__Your task__: Please write out the full listing beneath this line exactly, skipping its images.

(Provided records begins)

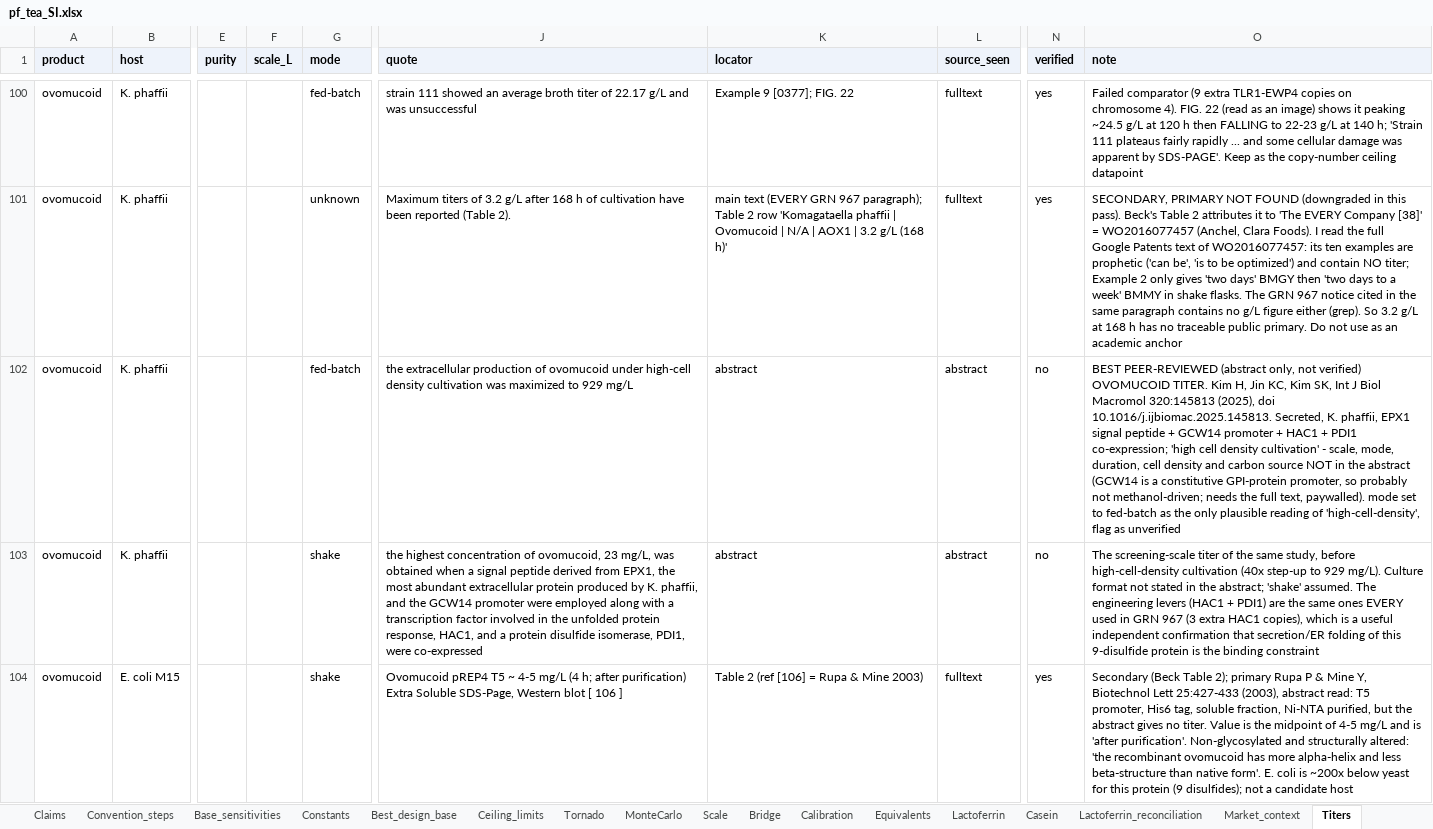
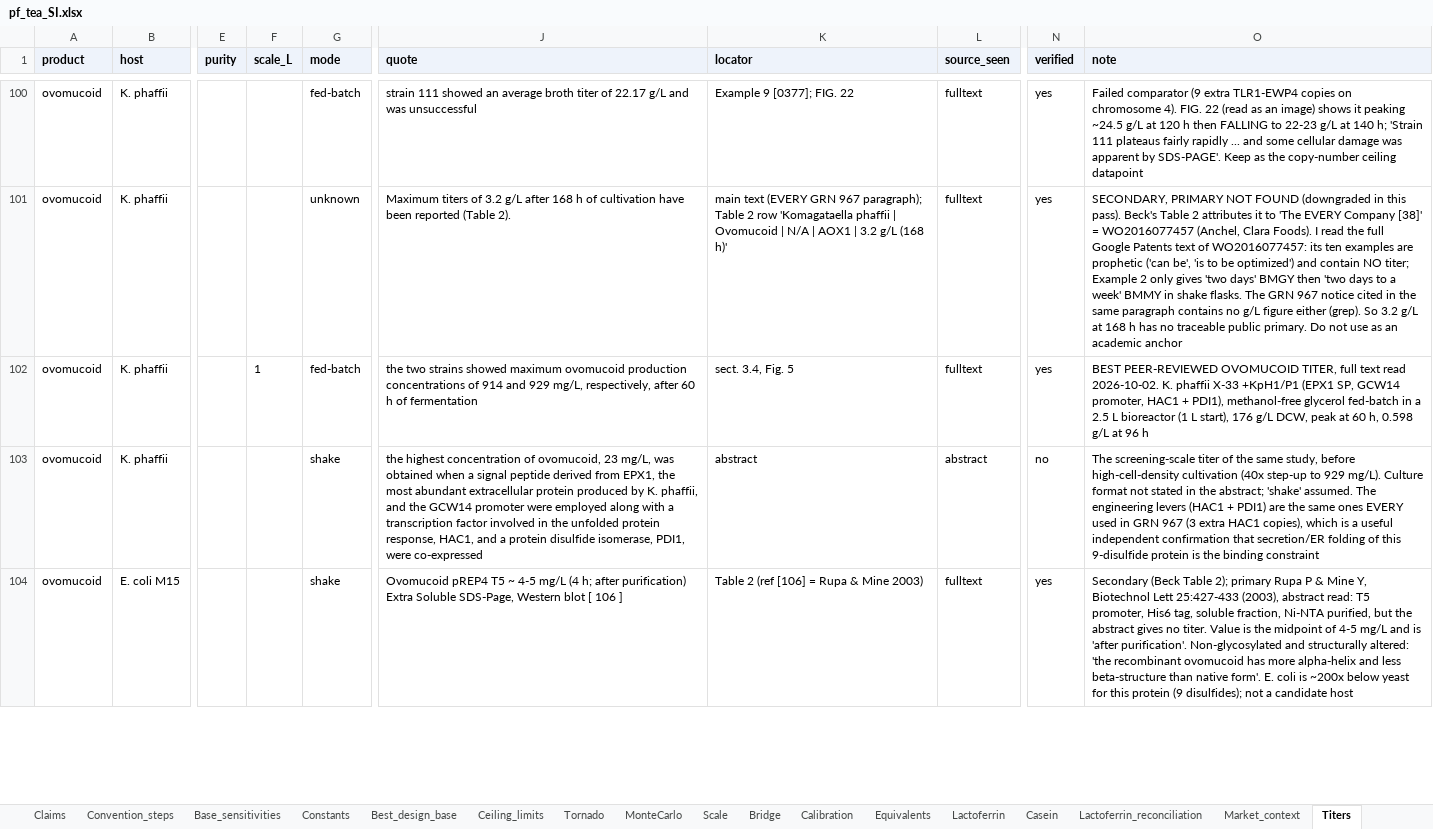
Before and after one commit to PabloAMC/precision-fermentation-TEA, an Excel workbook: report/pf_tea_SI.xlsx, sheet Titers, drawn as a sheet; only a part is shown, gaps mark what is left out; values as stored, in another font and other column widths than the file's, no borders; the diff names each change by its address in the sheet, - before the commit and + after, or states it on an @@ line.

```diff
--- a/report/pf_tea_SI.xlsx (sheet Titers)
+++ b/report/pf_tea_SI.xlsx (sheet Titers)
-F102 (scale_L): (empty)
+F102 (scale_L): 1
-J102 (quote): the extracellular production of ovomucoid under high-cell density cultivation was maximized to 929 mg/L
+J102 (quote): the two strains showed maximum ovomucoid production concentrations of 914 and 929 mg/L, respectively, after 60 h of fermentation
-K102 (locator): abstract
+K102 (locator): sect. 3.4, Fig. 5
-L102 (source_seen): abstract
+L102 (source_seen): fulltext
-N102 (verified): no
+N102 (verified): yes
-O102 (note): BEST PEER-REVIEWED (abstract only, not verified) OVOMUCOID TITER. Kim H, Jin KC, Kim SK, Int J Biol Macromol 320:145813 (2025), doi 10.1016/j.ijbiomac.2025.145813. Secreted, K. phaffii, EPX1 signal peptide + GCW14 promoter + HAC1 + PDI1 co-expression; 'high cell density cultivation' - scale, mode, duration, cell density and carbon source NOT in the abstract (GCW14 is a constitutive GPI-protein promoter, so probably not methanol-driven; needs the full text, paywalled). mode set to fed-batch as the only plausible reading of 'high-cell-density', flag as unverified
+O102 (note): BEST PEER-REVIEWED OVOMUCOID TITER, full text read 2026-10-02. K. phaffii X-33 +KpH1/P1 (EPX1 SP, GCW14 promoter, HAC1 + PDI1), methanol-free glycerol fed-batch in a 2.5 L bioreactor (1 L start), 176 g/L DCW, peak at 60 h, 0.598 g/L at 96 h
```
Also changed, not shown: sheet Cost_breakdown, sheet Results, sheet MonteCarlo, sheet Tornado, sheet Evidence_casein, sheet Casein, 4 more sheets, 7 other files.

(Provided records ends)

__Solution for this task__:
Before and after one commit to PabloAMC/precision-fermentation-TEA, an Excel workbook: report/pf_tea_SI.xlsx, sheet Titers, drawn as a sheet; only a part is shown, gaps mark what is left out; values as stored, in another font and other column widths than the file's, no borders; the diff names each change by its address in the sheet, - before the commit and + after, or states it on an @@ line.

```diff
--- a/report/pf_tea_SI.xlsx (sheet Titers)
+++ b/report/pf_tea_SI.xlsx (sheet Titers)
-F102 (scale_L): (empty)
+F102 (scale_L): 1
-J102 (quote): the extracellular production of ovomucoid under high-cell density cultivation was maximized to 929 mg/L
+J102 (quote): the two strains showed maximum ovomucoid production concentrations of 914 and 929 mg/L, respectively, after 60 h of fermentation
-K102 (locator): abstract
+K102 (locator): sect. 3.4, Fig. 5
-L102 (source_seen): abstract
+L102 (source_seen): fulltext
-N102 (verified): no
+N102 (verified): yes
-O102 (note): BEST PEER-REVIEWED (abstract only, not verified) OVOMUCOID TITER. Kim H, Jin KC, Kim SK, Int J Biol Macromol 320:145813 (2025), doi 10.1016/j.ijbiomac.2025.145813. Secreted, K. phaffii, EPX1 signal peptide + GCW14 promoter + HAC1 + PDI1 co-expression; 'high cell density cultivation' - scale, mode, duration, cell density and carbon source NOT in the abstract (GCW14 is a constitutive GPI-protein promoter, so probably not methanol-driven; needs the full text, paywalled). mode set to fed-batch as the only plausible reading of 'high-cell-density', flag as unverified
+O102 (note): BEST PEER-REVIEWED OVOMUCOID TITER, full text read 2026-10-02. K. phaffii X-33 +KpH1/P1 (EPX1 SP, GCW14 promoter, HAC1 + PDI1), methanol-free glycerol fed-batch in a 2.5 L bioreactor (1 L start), 176 g/L DCW, peak at 60 h, 0.598 g/L at 96 h
```
Also changed, not shown: sheet Cost_breakdown, sheet Results, sheet MonteCarlo, sheet Tornado, sheet Evidence_casein, sheet Casein, 4 more sheets, 7 other files.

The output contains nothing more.